Another upstairs Chinatown establishment offering affordable cooperative office space we visited on the tour was Real Office Centers at 1110 Nuuanu Ave. on the corner of Nuuanu and North Hotel Street
Ron McElroy, who founded 11 similar cooperative office centers in California, opened Chinatown’s Real Office Centers location in January.
It rents to 26 business owners upstairs in offices ranging from the smallest, which is shared space on a large table, to a 310-square-foot office. The average-size office is 100 square feet, which rents for $900 a month.
My favorite was the shared office spaces at a big table that rent for $150 a month for use from 8 a.m. until 5 p.m., Monday through Friday. For $200 a month you can have access to the tabletop and all shared office services 24/7. You just bring in your laptop and plug in to the internet and printing access.
If you need to make a private phone call, you can take your mobile phone into one of ROC’s phone booths — with no phones in them.
All offices share common areas including meeting rooms, a kitchen and an upstairs terrace for group discussions and parties.
Fete restaurant is already operating downstairs in the building and four more restaurants will be added soon, including Cantina and a pizza restaurant called Brick Fire Tavern.
Celine Casamina, who guided us through the Real Office Centers site, was asked by a tour participant what she found most meaningful about working in a historic building. Her answer, I think, sums up the importance of Chinatown’s historic building renovations.

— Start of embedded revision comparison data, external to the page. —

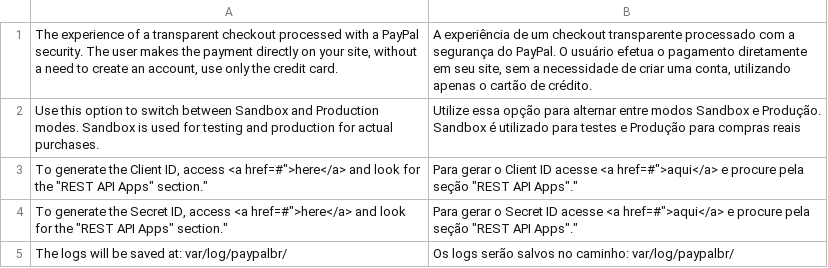
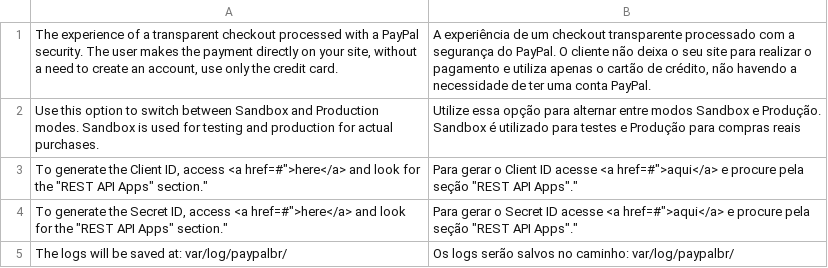
Before and after one commit to ericflemes/magento2-module, a CSV file: i18n/pt_BR.csv, drawn as a sheet; only a part is shown.

Commit message:
Traducao

```diff
--- a/i18n/pt_BR.csv
+++ b/i18n/pt_BR.csv
@@ -1,2 +1,2 @@
-"The experience of a transparent checkout processed with a PayPal security. The user makes the payment directly on your site, without a need to create an account, use only the credit card.","A experiência de um checkout transparente processado com a segurança do PayPal. O usuário efetua o pagamento diretamente em seu site, sem a necessidade de criar uma conta, utilizando apenas o cartão de crédito."
+"The experience of a transparent checkout processed with a PayPal security. The user makes the payment directly on your site, without a need to create an account, use only the credit card.","A experiência de um checkout transparente processado com a segurança do PayPal. O cliente não deixa o seu site para realizar o pagamento e utiliza apenas o cartão de crédito, não havendo a necessidade de ter uma conta PayPal."
 "Use this option to switch between Sandbox and Production modes. Sandbox is used for testing and production for actual purchases.","Utilize essa opção para alternar entre modos Sandbox e Produção. Sandbox é utilizado para testes e Produção para compras reais"
```
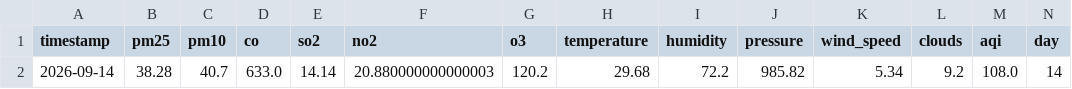
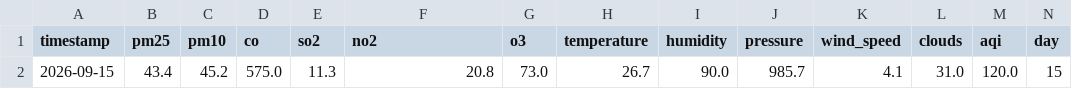
Before and after one commit to zaidzia46/AQI-Predictor, a CSV file: data/processed/latest_features.csv, drawn as a sheet; only a part is shown; removed rows and columns are numbered as before the commit, all else as after; rows hold the shown columns only; the diff names each change by its address in the sheet, - before the commit and + after, or states it on an @@ line.

```diff
--- a/data/processed/latest_features.csv
+++ b/data/processed/latest_features.csv
-row 2: 2026-09-14 | 38.28 | 40.7 | 633.0 | 14.14 | 20.880000000000003 | 120.2 | 29.68 | 72.2 | 985.82 | 5.34 | 9.2 | 108.0 | 14
+row 2: 2026-09-15 | 43.4 | 45.2 | 575.0 | 11.3 | 20.8 | 73.0 | 26.7 | 90.0 | 985.7 | 4.1 | 31.0 | 120.0 | 15
```
Also changed, not shown: data/processed/aqi_weather_data_features.csv, data/processed/aqi_weather_data_train.csv, 3 other files.
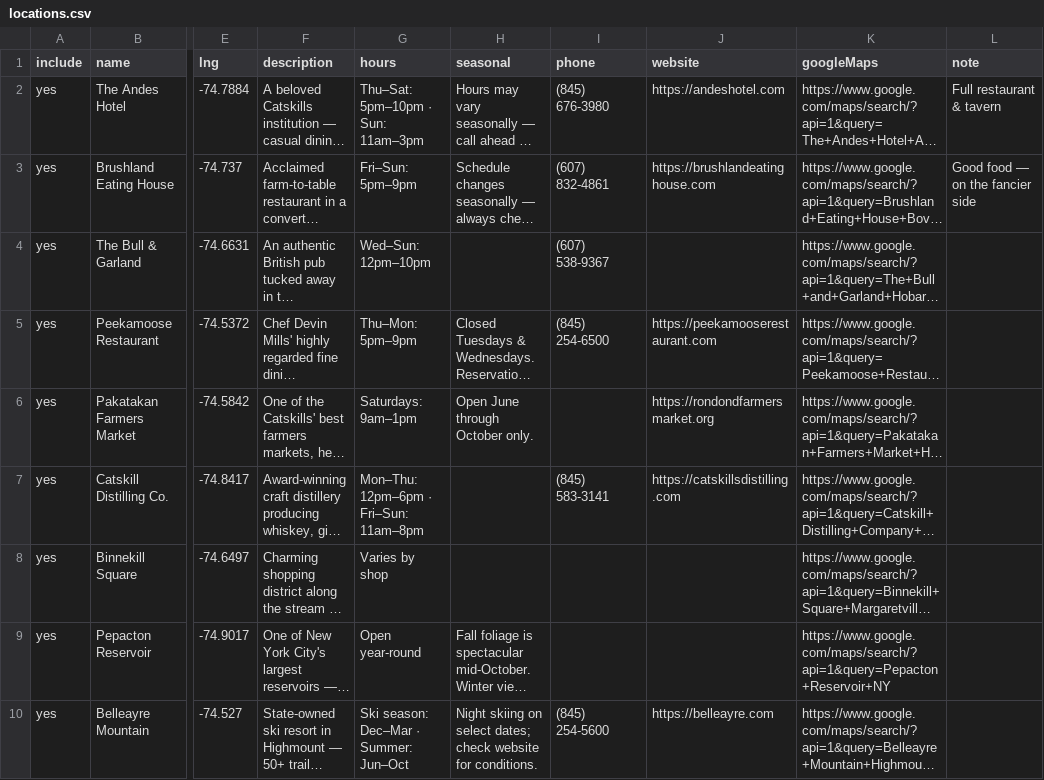
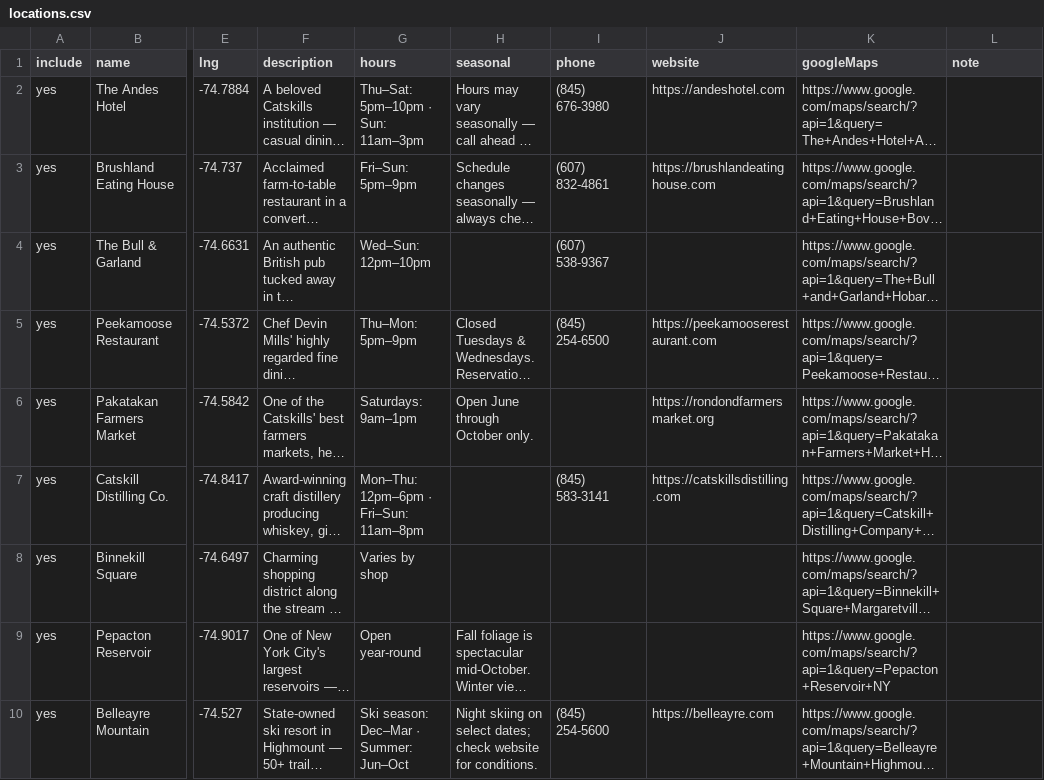
Before and after one commit to slobbity/andes-guide, a CSV file: locations.csv, drawn as a sheet; only a part is shown, gaps mark what is left out; long unchanged cells end in …; the diff names each change by its address in the sheet, - before the commit and + after, or states it on an @@ line.

```diff
--- a/locations.csv
+++ b/locations.csv
-L2 (note): Full restaurant & tavern
+L2 (note): (empty)
-L3 (note): Good food — on the fancier side
+L3 (note): (empty)
```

“The building has seen so much. The fact that it is on notorious Hotel Street. The fact that it has survived two Chinatown fires. I think that’s just huge. It carries a vibe you can’t find anywhere else.”